Material provided –
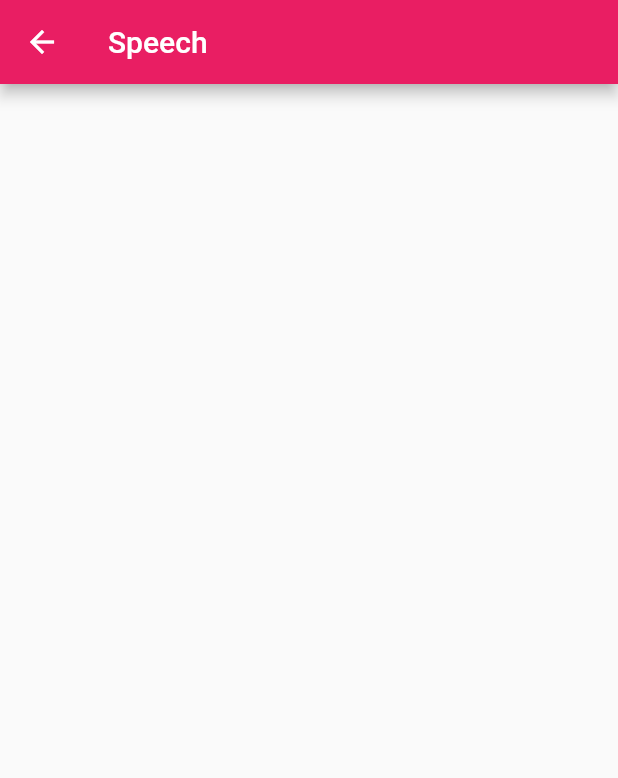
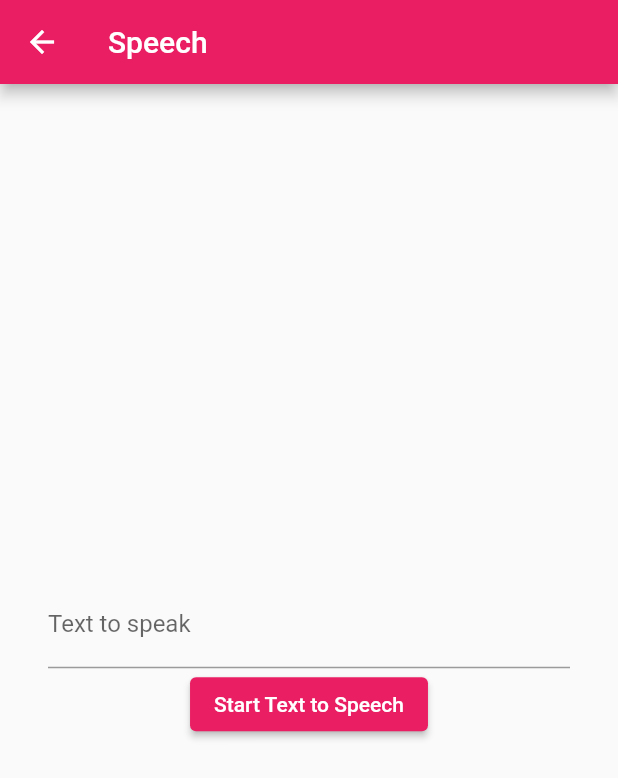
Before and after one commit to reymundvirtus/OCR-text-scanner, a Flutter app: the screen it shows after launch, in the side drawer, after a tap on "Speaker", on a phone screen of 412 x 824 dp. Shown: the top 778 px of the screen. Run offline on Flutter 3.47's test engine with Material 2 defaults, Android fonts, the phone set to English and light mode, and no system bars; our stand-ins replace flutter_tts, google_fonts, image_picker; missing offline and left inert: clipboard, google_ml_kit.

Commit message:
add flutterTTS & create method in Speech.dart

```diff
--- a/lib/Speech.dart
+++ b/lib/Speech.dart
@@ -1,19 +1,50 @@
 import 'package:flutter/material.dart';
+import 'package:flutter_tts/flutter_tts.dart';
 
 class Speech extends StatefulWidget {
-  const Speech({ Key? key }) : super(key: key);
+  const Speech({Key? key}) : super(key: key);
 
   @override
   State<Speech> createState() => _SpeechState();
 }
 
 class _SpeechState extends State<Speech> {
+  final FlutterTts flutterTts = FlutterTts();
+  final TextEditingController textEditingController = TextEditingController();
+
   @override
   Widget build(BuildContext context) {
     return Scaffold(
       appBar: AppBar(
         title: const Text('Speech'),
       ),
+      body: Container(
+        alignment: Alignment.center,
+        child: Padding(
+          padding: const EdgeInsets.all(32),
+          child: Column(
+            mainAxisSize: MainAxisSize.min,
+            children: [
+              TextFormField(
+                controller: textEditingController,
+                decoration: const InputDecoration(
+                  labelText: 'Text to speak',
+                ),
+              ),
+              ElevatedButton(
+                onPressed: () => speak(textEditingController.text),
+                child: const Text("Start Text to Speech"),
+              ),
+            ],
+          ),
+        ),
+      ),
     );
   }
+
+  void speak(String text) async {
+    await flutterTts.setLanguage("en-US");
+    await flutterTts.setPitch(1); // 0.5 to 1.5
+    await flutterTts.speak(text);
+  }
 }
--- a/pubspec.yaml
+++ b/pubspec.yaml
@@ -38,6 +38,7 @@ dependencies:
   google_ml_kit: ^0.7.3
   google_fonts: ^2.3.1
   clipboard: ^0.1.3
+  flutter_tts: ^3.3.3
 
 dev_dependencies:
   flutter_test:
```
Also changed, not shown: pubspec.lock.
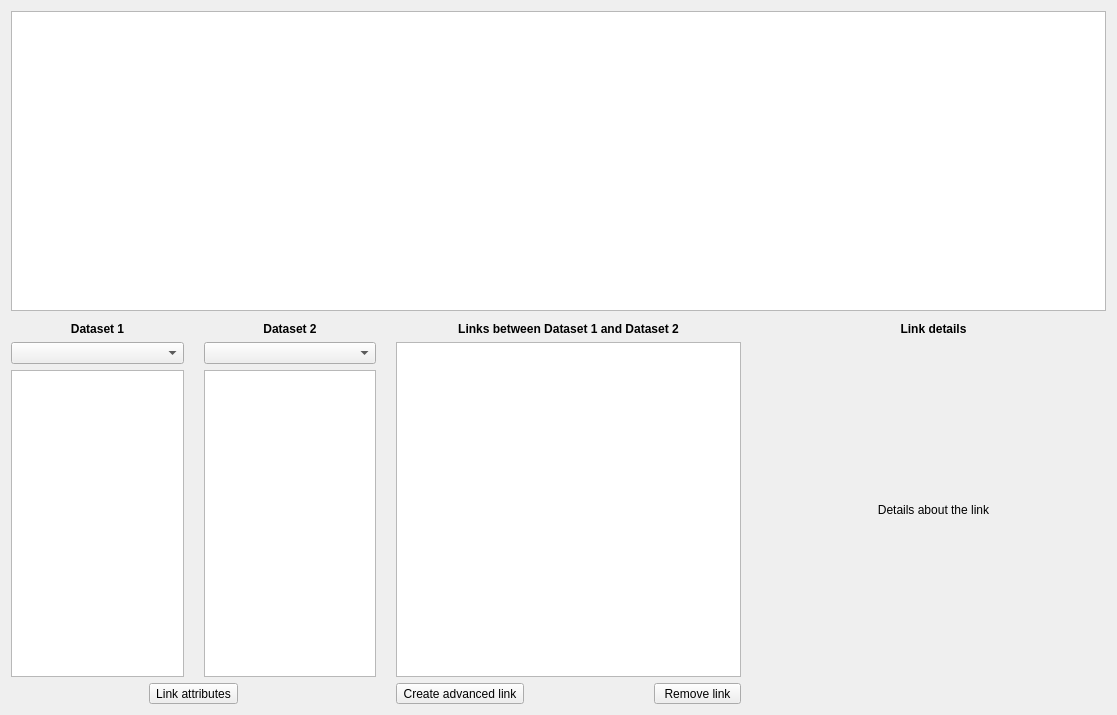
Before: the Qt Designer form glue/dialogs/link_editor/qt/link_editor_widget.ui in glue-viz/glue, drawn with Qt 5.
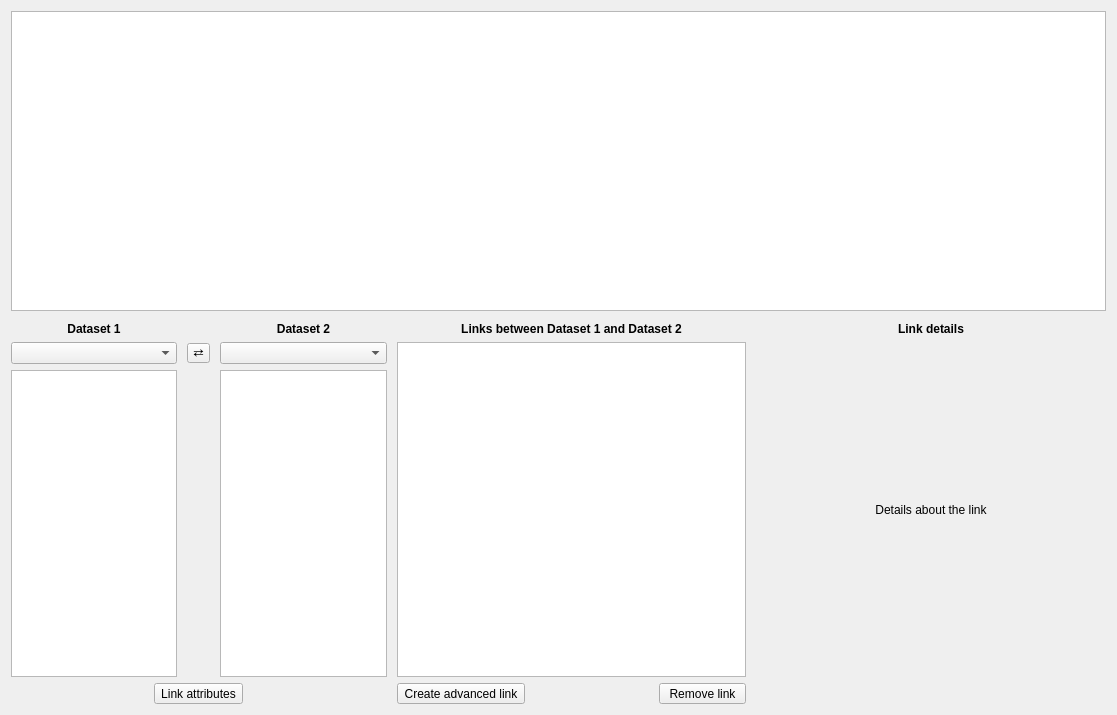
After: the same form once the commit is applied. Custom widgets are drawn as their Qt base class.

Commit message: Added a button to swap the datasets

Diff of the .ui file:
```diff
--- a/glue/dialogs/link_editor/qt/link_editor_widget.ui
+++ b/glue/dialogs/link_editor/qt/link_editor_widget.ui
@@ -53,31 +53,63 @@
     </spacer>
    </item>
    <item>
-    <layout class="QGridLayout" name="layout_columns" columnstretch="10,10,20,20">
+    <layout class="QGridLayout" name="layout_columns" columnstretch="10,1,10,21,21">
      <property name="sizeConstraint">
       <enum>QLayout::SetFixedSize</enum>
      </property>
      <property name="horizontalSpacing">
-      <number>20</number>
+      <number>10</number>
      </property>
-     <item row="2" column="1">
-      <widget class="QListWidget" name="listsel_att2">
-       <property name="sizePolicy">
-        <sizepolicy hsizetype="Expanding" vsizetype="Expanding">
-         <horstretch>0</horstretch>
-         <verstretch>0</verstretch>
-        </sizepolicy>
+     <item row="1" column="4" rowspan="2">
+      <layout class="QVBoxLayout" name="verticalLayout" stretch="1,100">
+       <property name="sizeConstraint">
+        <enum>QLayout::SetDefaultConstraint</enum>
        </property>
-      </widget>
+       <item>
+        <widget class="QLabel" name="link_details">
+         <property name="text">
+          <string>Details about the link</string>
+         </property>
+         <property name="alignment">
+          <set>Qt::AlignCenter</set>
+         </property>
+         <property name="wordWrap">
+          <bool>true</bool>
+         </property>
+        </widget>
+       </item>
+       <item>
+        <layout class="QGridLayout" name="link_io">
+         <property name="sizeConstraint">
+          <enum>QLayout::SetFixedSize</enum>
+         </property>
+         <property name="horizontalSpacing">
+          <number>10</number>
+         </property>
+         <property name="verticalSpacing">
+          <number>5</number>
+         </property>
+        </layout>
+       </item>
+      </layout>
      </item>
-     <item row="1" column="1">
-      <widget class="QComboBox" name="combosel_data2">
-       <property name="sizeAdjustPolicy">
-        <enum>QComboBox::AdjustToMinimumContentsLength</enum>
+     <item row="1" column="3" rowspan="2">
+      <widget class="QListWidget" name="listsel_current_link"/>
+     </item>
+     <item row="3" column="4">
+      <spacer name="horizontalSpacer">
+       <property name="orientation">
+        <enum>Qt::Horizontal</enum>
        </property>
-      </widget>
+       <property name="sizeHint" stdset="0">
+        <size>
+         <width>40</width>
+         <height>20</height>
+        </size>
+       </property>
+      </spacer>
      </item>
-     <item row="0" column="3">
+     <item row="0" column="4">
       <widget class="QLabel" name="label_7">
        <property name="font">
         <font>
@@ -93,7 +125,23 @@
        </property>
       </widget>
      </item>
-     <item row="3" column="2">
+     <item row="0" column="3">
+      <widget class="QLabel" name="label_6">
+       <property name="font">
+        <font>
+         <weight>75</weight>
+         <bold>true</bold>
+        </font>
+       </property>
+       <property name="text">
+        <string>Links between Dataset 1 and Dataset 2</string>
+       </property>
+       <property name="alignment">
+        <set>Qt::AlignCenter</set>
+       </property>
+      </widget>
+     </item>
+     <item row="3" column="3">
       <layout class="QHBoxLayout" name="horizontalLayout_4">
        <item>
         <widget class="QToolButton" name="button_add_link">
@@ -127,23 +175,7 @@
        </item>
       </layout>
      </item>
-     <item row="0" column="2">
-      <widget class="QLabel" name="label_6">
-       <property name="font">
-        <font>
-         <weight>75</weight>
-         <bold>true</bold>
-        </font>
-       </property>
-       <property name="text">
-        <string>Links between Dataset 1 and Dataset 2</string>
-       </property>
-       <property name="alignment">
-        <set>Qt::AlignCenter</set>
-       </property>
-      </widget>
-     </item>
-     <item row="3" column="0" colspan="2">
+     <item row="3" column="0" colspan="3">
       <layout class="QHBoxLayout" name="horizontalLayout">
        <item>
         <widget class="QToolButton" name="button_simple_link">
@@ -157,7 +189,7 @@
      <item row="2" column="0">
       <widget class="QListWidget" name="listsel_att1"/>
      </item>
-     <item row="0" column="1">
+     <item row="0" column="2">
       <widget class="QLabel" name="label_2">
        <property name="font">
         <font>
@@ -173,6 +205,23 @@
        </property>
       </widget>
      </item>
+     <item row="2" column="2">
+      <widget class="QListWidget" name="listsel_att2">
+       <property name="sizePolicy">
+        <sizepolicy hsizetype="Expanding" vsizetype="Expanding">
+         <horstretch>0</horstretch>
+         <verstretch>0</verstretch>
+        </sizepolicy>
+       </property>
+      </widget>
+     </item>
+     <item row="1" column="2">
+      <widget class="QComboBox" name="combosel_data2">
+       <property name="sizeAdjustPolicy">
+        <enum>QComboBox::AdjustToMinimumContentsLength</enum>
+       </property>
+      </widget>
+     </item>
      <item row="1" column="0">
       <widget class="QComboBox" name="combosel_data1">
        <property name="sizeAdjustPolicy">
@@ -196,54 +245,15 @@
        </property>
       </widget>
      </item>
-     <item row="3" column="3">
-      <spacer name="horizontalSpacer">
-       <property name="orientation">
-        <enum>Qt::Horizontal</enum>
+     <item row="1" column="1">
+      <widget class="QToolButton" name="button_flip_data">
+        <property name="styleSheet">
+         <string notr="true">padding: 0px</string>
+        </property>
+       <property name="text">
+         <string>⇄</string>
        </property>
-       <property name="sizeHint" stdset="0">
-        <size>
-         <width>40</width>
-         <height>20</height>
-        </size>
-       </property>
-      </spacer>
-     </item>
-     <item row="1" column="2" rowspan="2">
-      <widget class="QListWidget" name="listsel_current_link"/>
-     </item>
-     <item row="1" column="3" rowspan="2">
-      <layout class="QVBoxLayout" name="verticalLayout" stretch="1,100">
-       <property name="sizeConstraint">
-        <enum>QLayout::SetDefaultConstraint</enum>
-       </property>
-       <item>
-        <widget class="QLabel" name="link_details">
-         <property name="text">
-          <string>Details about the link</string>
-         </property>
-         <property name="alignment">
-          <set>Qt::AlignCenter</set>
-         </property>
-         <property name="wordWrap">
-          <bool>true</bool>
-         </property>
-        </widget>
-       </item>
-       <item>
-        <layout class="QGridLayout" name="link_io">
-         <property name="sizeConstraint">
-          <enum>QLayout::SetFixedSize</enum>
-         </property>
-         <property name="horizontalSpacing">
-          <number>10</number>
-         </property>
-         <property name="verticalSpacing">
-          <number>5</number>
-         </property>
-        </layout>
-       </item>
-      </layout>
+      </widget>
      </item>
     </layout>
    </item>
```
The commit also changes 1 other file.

Exercise instructions –
Which lines in the records above contain the string "horizontalSpacing"? Copy them.

Result –
      <property name="horizontalSpacing">
+         <property name="horizontalSpacing">
-         <property name="horizontalSpacing">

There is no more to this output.